This resulted in JSC bringing proceedings in the Kazakhstan courts, which AESUK disputed on the grounds of the existence of an English arbitration clause in the concession agreement. AESUK was unsuccessful in its opposition to the claims in Kazakhstan and so obtained an ex parte anti-suit injunction in England. It then applied in the present proceedings for declarations that the arbitration clause was valid, that the dispute regarding the supply of information fell within the clause and that the anti-suit injunction ought to be continued pursuant to either s44 of the Arbitration Act 1996 (which gives the court powers to make orders in support of arbitrations on the application of a party or proposed party to the arbitration), or s37 of the Superior Courts Act 1981 (which gives the court general powers to grant injunctions). JSC argued, inter alia, that the English courts did not have jurisdiction to grant an injunction as it was not permissible to rely on either statute referred to above. There was, therefore, no arbitration claim which could have formed the basis of an application to serve an arbitration claim form out of the jurisdiction under CPR 62 and the claim did not fall within any of the jurisdictional "gateways" in CPR 62.5.
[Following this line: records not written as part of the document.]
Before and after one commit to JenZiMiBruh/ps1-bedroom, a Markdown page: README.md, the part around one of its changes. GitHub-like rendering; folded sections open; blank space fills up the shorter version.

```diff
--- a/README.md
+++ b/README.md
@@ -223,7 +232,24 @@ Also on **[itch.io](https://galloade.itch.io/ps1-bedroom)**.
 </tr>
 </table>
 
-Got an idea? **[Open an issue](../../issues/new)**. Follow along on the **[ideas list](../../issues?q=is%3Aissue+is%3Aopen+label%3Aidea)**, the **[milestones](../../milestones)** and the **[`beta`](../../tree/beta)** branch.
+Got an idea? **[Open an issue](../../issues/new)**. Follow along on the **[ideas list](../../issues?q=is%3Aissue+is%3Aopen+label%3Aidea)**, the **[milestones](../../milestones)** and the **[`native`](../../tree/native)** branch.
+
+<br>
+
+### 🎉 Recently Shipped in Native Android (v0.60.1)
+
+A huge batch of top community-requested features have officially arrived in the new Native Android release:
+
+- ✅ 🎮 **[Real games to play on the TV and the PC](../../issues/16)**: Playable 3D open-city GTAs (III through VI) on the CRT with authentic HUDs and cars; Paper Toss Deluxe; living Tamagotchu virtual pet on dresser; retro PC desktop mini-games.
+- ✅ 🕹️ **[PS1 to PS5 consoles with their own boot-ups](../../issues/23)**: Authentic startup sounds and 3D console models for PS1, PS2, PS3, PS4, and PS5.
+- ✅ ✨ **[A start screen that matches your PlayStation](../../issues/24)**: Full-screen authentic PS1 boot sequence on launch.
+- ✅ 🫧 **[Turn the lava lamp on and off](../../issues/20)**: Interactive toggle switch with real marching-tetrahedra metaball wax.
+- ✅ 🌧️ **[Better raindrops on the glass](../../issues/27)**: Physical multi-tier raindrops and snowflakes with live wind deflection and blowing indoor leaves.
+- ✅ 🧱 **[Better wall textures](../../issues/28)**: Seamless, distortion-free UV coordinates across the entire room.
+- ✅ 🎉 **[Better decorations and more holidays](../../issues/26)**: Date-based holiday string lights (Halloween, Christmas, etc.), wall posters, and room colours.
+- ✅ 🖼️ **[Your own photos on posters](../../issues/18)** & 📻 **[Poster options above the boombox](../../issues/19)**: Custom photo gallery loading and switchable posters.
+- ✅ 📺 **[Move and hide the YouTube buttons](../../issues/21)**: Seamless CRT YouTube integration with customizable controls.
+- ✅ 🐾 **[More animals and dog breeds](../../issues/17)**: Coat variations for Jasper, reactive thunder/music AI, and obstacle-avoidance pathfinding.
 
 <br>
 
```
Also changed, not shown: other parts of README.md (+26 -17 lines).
Mr Justice Burton held that AESUK could not rely on s44 Arbitration Act 1996 and could not, therefore, rely on the jurisdictional gateway contained in CPR 62.5(1)(b). Section 44 could only apply if there were actual or intended arbitration proceedings, which there were not in the present case, as AESUK did not intend to commence any proceedings, it merely wished to ensure that any proceedings brought against it would be brought by way of arbitration in England. However, s37 Superior Courts Act 1981 was wider than s44, and there was no reason why it could not be relied upon. It was not necessary for an application under s37 to be parasitic on a separate cause of action; the cause of action in this case was simply the enforcement of the arbitration clause. The gateway in CPR 62.5(1)(c) could therefore be used, even where there was no actual or intended arbitration proceedings, provided that the claimant in question was relying on a contractual right not be sued in a foreign country. The anti-suit injunction was therefore upheld. Burton J was careful to point out, however, that care should always be taken not to oust the arbitral jurisdiction in circumstances such as these.

Burton J went on to hold that any dispute as to the jurisdiction of the arbitrators over the claim or the applicability of the arbitration clause could be properly dealt with by the arbitrators in any future arbitration between the parties.

This case shows that it will not always be necessary for a party to have commenced arbitration proceedings before it turns to the English courts for declaratory or injunctive relief. However, it is likely this will only apply where the party seeking the anti-suit injunction is the defendant in the proposed action, and is not seeking to commence an arbitration, but is simply seeking to ensure that any action against it is taken in arbitration in England rather than elsewhere.